It’s not uncommon for babies to experience a change in diaper habits. Introducing solids means more formed stools that often have a stronger odor as well. Some babies may stool less often as well. Introducing solids slowly can help reduce the risk of irritating baby’s digestive system. Don’t forget that foods can influence the color of baby’s stool as well. For example, beets turn stools an obvious red while peas often add a tinge of green. Some parents report that stains from baby’s stool after starting solids are harder to remove than stains during exclusive breastfeeding.
Does my baby need extra liquids?
The short answer is NO. As long as your little one is getting an adequate intake of breastmilk, no additional fluids are needed. Breastmilk changes in composition to become more watery in hotter environments…..how amazing! It is still OK to offer a small amount (no more than 8oz. per day) of water once your baby reaches six months old. Many parents use a small amount of water to introduce a sippy or straw cup at this age. Skip juice as it is high is sugar content and low in other nutritional value. Experts advise no juice for babies under 12 months, and only up to 4oz. of 100% fruit juice thereafter.
Have more questions? Need more details? Check out these resources for additional information:

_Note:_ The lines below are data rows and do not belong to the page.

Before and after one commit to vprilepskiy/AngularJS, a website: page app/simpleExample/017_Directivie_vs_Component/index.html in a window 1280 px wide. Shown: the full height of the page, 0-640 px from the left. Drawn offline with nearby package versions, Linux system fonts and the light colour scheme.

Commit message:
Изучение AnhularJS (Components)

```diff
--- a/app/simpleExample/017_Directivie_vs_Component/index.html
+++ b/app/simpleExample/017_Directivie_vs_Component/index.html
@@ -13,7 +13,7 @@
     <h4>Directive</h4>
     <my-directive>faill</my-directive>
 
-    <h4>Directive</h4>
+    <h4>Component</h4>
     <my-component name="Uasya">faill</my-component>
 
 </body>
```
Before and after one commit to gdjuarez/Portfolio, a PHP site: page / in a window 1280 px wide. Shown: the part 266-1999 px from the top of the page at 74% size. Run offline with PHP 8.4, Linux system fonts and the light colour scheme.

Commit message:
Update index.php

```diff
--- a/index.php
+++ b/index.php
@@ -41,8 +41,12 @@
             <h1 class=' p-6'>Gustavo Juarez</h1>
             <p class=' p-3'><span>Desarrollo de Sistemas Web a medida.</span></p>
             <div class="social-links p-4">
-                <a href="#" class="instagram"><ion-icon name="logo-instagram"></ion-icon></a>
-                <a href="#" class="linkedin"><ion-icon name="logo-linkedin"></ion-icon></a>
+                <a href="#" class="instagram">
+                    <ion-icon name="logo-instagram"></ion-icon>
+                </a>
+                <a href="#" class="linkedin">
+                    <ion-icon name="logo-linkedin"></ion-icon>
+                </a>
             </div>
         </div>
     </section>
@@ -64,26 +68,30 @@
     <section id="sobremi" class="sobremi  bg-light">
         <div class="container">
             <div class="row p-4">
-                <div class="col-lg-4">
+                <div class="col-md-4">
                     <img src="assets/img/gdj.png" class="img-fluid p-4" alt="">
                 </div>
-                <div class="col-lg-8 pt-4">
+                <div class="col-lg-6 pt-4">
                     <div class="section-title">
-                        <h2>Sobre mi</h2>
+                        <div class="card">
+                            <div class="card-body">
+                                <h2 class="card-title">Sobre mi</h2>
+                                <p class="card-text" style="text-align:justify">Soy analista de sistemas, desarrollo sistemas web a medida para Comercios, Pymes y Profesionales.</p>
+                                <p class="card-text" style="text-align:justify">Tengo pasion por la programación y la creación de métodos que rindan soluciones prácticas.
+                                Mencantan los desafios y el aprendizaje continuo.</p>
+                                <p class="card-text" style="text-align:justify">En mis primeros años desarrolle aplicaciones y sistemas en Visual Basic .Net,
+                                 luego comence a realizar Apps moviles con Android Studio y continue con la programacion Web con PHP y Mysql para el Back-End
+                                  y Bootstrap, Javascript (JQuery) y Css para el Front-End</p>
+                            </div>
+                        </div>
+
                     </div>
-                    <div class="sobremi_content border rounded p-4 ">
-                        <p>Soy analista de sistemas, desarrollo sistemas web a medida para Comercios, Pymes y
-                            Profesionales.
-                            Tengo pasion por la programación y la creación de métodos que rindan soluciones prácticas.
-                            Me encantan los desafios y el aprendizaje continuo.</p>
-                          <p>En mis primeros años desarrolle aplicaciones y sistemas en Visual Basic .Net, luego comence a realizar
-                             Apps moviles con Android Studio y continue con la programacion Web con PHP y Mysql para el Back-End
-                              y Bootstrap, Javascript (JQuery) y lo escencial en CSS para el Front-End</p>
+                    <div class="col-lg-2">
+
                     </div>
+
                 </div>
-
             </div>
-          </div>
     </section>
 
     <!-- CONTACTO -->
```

Looking for help creating a personalized plan for starting solids? Schedule a FREE consultation with one of our specially train International Board Certified Lactation Consultants (IBCLCs)
Starting Solids. (2020, August 7). La Leche League International. https://www.llli.org/breastfeeding-info/starting-solids/
When, What, and How to Introduce Solid Foods. (2020, December 11). Centers for Disease Control and Prevention. https://www.cdc.gov/nutrition/InfantandToddlerNutrition/foods-and-drinks/when-to-introduce-solid-foods.html
Working Together: Breastfeeding and Solid Foods. (2012). HealthyChildren.Org. https://healthychildren.org/English/ages-stages/baby/breastfeeding/Pages/Working-Together-Breastfeeding-and-Solid-Foods.aspx